I thought it was a very interesting talk.

Our nation has gone a bit guardrail to guardrail on elections recently. People tend to vote depending on their perceptions of their economic prospects. If they feel good about the economy, they’ll re-up with the current political party. If they don’t, they go for the other one. So, we’ve been swinging from the GOP to the Democrats and back again.

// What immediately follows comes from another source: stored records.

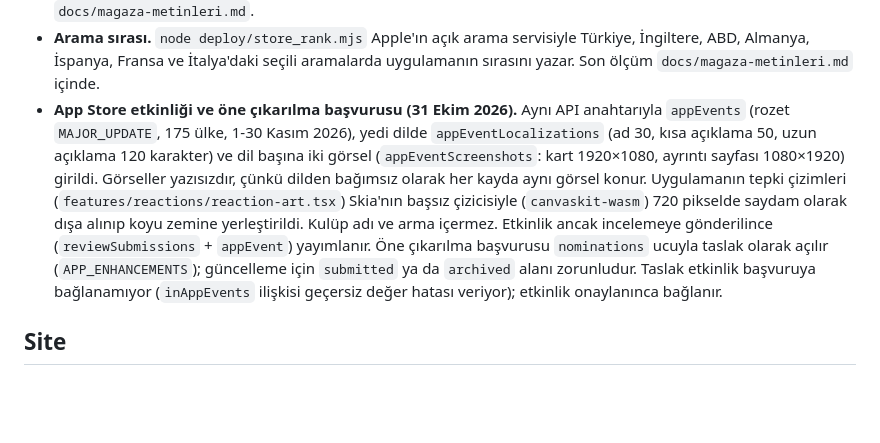
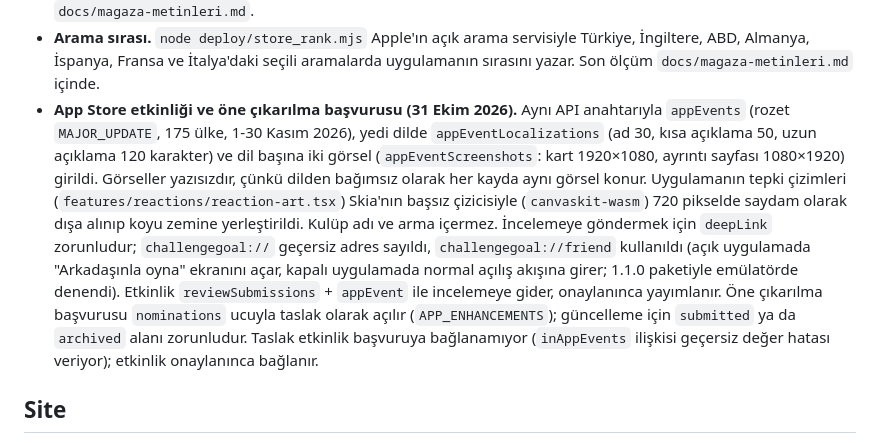
Before and after one commit to yusufemrederinoz/SportsApps, a Markdown page: docs/teknik-mimari.md, the part around the change. Rendered like a GitHub page; blank space fills up the shorter version.

Commit message:
Record the App Store event and featuring nomination submission

```diff
--- a/docs/teknik-mimari.md
+++ b/docs/teknik-mimari.md
@@ -810,7 +810,7 @@ Mağazalar ekran görüntülerinin uygulamanın gerçek ekranları olmasını is
 - **App Store'a yükleme.** `app/eas.json` içindeki `submit.production.ios` App Store Connect uygulama numarasını ve API anahtarının yolunu taşır; `eas submit --platform ios --id <derleme> --non-interactive` yeterlidir. `eas build --auto-submit` derleme bitince aynı yüklemeyi kendisi yapar.
 - **Mağaza metinlerini API ile girme (1.1.0'dan beri).** App Store Connect API'si (EAS'ın kullandığı anahtar) ile sırası: `appStoreVersions` ile yeni sürüm, yeni sürümle açılan düzenlenebilir `appInfos` kaydına dil başına ad, alt başlık ve gizlilik adresi (`appInfoLocalizations`); bu kayıt açılınca sürüm metni kaydı da kendiliğinden açılır, ona açıklama, anahtar kelime, tanıtım metni, yenilikler ve destek adresi yazılır. Ekran görüntüsü `appScreenshotSets` (iPhone 6,1 inç, 1206×2622) altında ayrılır, parçalar yüklenir, MD5 ile onaylanır. İşlenmesi bitmeyen görsel varken sürüm incelemeye eklenemez (`ASSET_IN_POST_PROCESSING`); yarım dakika arayla yeniden denenir. Derleme `VALID` olunca sürüme bağlanır, `reviewSubmissions` açılır, sürüm eklenir ve gönderilir. Google Play'de servis hesabı (`play-server@`) tek bir düzenleme (`edits`) içinde dil sayfalarını, görselleri, paketi ve üretim yayınını sürüm notlarıyla birlikte yazar; düzenleme doğrulanıp gönderilir. Bu hesabın kalıcı izni yalnızca satın alma doğrulamaya yeter, doğrulama adımı 403 verir. Anahtarı sunucuda da durduğu için yayın izinleri (üretime yayınlama, mağaza sayfasını yönetme) Play Console'da gönderimden hemen önce verilip hemen sonra geri alınır. Metinlerin kaynağı `docs/magaza-metinleri.md`.
 - **Arama sırası.** `node deploy/store_rank.mjs` Apple'ın açık arama servisiyle Türkiye, İngiltere, ABD, Almanya, İspanya, Fransa ve İtalya'daki seçili aramalarda uygulamanın sırasını yazar. Son ölçüm `docs/magaza-metinleri.md` içinde.
-- **App Store etkinliği ve öne çıkarılma başvurusu (31 Ekim 2026).** Aynı API anahtarıyla `appEvents` (rozet `MAJOR_UPDATE`, 175 ülke, 1-30 Kasım 2026), yedi dilde `appEventLocalizations` (ad 30, kısa açıklama 50, uzun açıklama 120 karakter) ve dil başına iki görsel (`appEventScreenshots`: kart 1920×1080, ayrıntı sayfası 1080×1920) girildi. Görseller yazısızdır, çünkü dilden bağımsız olarak her kayda aynı görsel konur. Uygulamanın tepki çizimleri (`features/reactions/reaction-art.tsx`) Skia'nın başsız çizicisiyle (`canvaskit-wasm`) 720 pikselde saydam olarak dışa alınıp koyu zemine yerleştirildi. Kulüp adı ve arma içermez. Etkinlik ancak incelemeye gönderilince (`reviewSubmissions` + `appEvent`) yayımlanır. Öne çıkarılma başvurusu `nominations` ucuyla taslak olarak açılır (`APP_ENHANCEMENTS`); güncelleme için `submitted` ya da `archived` alanı zorunludur. Taslak etkinlik başvuruya bağlanamıyor (`inAppEvents` ilişkisi geçersiz değer hatası veriyor); etkinlik onaylanınca bağlanır.
+- **App Store etkinliği ve öne çıkarılma başvurusu (31 Ekim 2026).** Aynı API anahtarıyla `appEvents` (rozet `MAJOR_UPDATE`, 175 ülke, 1-30 Kasım 2026), yedi dilde `appEventLocalizations` (ad 30, kısa açıklama 50, uzun açıklama 120 karakter) ve dil başına iki görsel (`appEventScreenshots`: kart 1920×1080, ayrıntı sayfası 1080×1920) girildi. Görseller yazısızdır, çünkü dilden bağımsız olarak her kayda aynı görsel konur. Uygulamanın tepki çizimleri (`features/reactions/reaction-art.tsx`) Skia'nın başsız çizicisiyle (`canvaskit-wasm`) 720 pikselde saydam olarak dışa alınıp koyu zemine yerleştirildi. Kulüp adı ve arma içermez. İncelemeye göndermek için `deepLink` zorunludur; `challengegoal://` geçersiz adres sayıldı, `challengegoal://friend` kullanıldı (açık uygulamada "Arkadaşınla oyna" ekranını açar, kapalı uygulamada normal açılış akışına girer; 1.1.0 paketiyle emülatörde denendi). Etkinlik `reviewSubmissions` + `appEvent` ile incelemeye gider, onaylanınca yayımlanır. Öne çıkarılma başvurusu `nominations` ucuyla taslak olarak açılır (`APP_ENHANCEMENTS`); güncelleme için `submitted` ya da `archived` alanı zorunludur. Taslak etkinlik başvuruya bağlanamıyor (`inAppEvents` ilişkisi geçersiz değer hatası veriyor); etkinlik onaylanınca bağlanır.
 
 ## Site
 
```
Also changed, not shown: docs/gelistirme-gunlugu.md (+1 -1 lines).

The good news is that it is now six years after the 2008 crisis. So, I hope Prof. Rogoff is right. Hopefully, light is at the end of the tunnel.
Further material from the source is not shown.